No frills? No problem – Local heads for Bolivia in Peace Corps
November 9, 2004
Even though he’s spent a year in Chile, Grass Valley resident Mark Graziano is still expecting culture shock when he heads to Bolivia in January as a Peace Corps volunteer.
He’s expecting to live with the “poorest of the poor” in a rural village with no electricity or hot water.
“They’ll be tough conditions to adjust to, but I’m flexible. I think I’ll be able to adapt,” Graziano said.
Having majored in Spanish and Latin American studies at Sonoma State University, Graziano will be able to converse with most Bolivians.
But he’ll be confronted with the challenge of teaching subsistence farming with a limited farming background (“I don’t want to cause a famine,” Graziano said with a smile), living at high altitude, and adjusting to the different culture.
The Peace Corps has been on Graziano’s mind since he attended an informational program at Sonoma State. And in conjunction with his graduation this spring, he applied and was accepted.
Although Graziano said his application was “fast-forwarded” by his time in Chile, he would recommend the Peace Corps to anyone.
“The Peace Corps has all different jobs, they’ll find somewhere for you to go,” Graziano said. “It gives you an opportunity to do volunteer work in a developing country (that) offers a different perspective to the U.S.”
And even though a college degree is a requirement, Graziano said he thinks the Peace Corps would consider individuals with a strong construction or business background.
The Peace Corps requires medical exams and background checks and provides a stipend and insurance for the two-year stint.
Graziano said he thinks many people have misconceptions about the Peace Corps.

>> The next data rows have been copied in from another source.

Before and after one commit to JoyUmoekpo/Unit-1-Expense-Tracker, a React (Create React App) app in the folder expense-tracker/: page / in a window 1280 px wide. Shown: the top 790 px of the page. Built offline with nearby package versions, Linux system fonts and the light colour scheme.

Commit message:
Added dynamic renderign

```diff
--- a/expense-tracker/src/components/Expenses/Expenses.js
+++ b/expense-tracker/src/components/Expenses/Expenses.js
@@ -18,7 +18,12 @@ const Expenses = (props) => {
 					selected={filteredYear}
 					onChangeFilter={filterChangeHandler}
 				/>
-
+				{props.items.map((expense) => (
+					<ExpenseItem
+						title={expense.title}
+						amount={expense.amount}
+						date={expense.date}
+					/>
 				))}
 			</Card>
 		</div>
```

“They think it’s a branch of the military,” Graziano said. “But I think it’s a really cool alternative to the military. (It offers) a different way to represent the U.S.”

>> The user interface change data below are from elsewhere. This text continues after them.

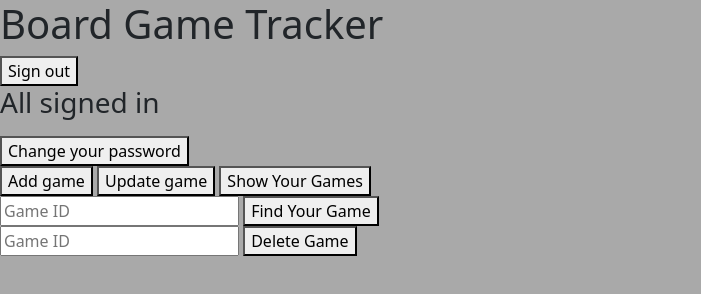
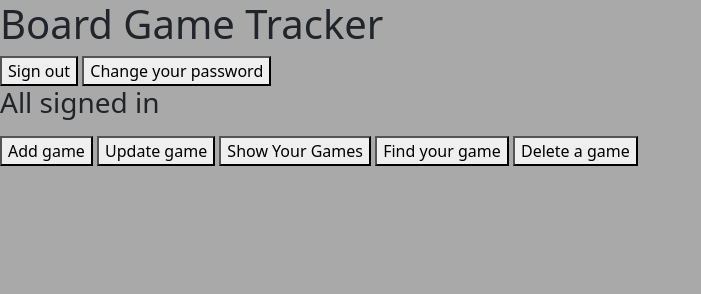
Before and after one commit to robinson4623/BoardGameSite-Client, a website built with webpack: page index.html in a window 1280 px wide. Both pictures are taken after typing "name@example.com", "Sample123" into the empty fields and a click on the button "Sign in". Shown: the whole page, without its empty margins (0-701 px from the left). Built offline with nearby package versions, Linux system fonts and the light colour scheme; files whose address does not match are found by name.

Commit message:
Final touches on MVP version

```diff
--- a/app/app.js
+++ b/app/app.js
@@ -30,15 +30,10 @@ $(() => {
     $('#update-game-form').toggle();
   });
 
-  // $('#games-display').on(
-  //   'click',
-  //   '.games-destroy-dynamic',
-  //   console.log('dynamic delete clicked')
-  //   // gameEvents.onDynamicDestroyGame
-  // );
-  // $('#games-display').on(
-  //   'submit',
-  //   '.games-update-dynamic',
-  //   console.log('dynamic update clicked')
-  //   // gameEvents.onDynamicUpdateGame
+  $('#show-find-game').on('click', function () {
+    $('#find-game-form').toggle();
+  });
+  $('#show-delete-game').on('click', function () {
+    $('#delete-game-form').toggle();
+  });
 });
--- a/app/auth/ui.js
+++ b/app/auth/ui.js
@@ -28,9 +28,11 @@ const onSignInSuccess = function (response) {
   $('#show-change-password').show();
   $('#show-add-game').show();
   $('#show-update-game').show();
-  $('#find-game-form').show();
-  $('#delete-game-form').show();
+  //$('#find-game-form').show();
+  //$('#delete-game-form').show();
   $('#index-games-btn').show();
+  $('#show-find-game').show();
+  $('#show-delete-game').show();
 
   store.user = response.user;
 };
@@ -54,6 +56,9 @@ const onSignOutSuccess = function () {
   $('#show-update-game').hide();
   $('#update-game-form').hide();
   $('#add-game-form').hide();
+  $('#show-find-game').hide();
+  $('#show-delete-game').hide();
+  $('#games-display').html('<p></p>');
   // gameEvents.currentPlayer = gameEvents.player1;
   // gameEvents.currentPlayerImage = gameEvents.player1Image;
   // gameEvents.currentPlayerWinImage = gameEvents.player1WinImage;
--- a/app/styles/index.scss
+++ b/app/styles/index.scss
@@ -16,6 +16,10 @@ body {
 #sign-out-btn,
 #index-games-btn,
 #find-game-form,
-#delete-game-form {
+#delete-game-form,
+#show-find-game,
+#show-delete-game,
+#delete-game-form,
+#find-game-form {
   display: none;
 }
--- a/index.html
+++ b/index.html
@@ -25,6 +25,7 @@
     <h1>Board Game Tracker</h1>
     <div>
       <button id="sign-out-btn" type="click">Sign out</button>
+      <button id="show-change-password">Change your password</button>
     </div>
 
     <section>
@@ -57,7 +58,6 @@
         <button id="sign-in-byn" type="submit">Sign in</button>
       </form>
 
-      <button id="show-change-password">Change your password</button>
       <form id="change-password-form">
         <input
           name="passwords[old]"
@@ -115,10 +115,15 @@
       </form>
 
       <button id="index-games-btn" type="submit">Show Your Games</button>
+
+      <button id="show-find-game">Find your game</button>
+
       <form id="find-game-form">
         <input name="games[id]" type="text" placeholder="Game ID" />
         <button id="find-one-game-btn" type="submit">Find Your Game</button>
       </form>
+
+      <button id="show-delete-game">Delete a game</button>
 
       <form id="delete-game-form">
         <input name="games[id]" type="text" placeholder="Game ID" />
```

To prepare for his 27-month trip, Graziano has lived this summer with his mother and stepfather, Ed and Helen Stamper of Grass Valley, and worked at Eskaton Village to save money.
He’s also been reading and researching about Bolivia.
When he leaves in January, Graziano plans to take only a guitar, harmonica, a few CDs and some books.
“They don’t want you to bring something that (locals) wouldn’t have – like a toaster,” Graziano said.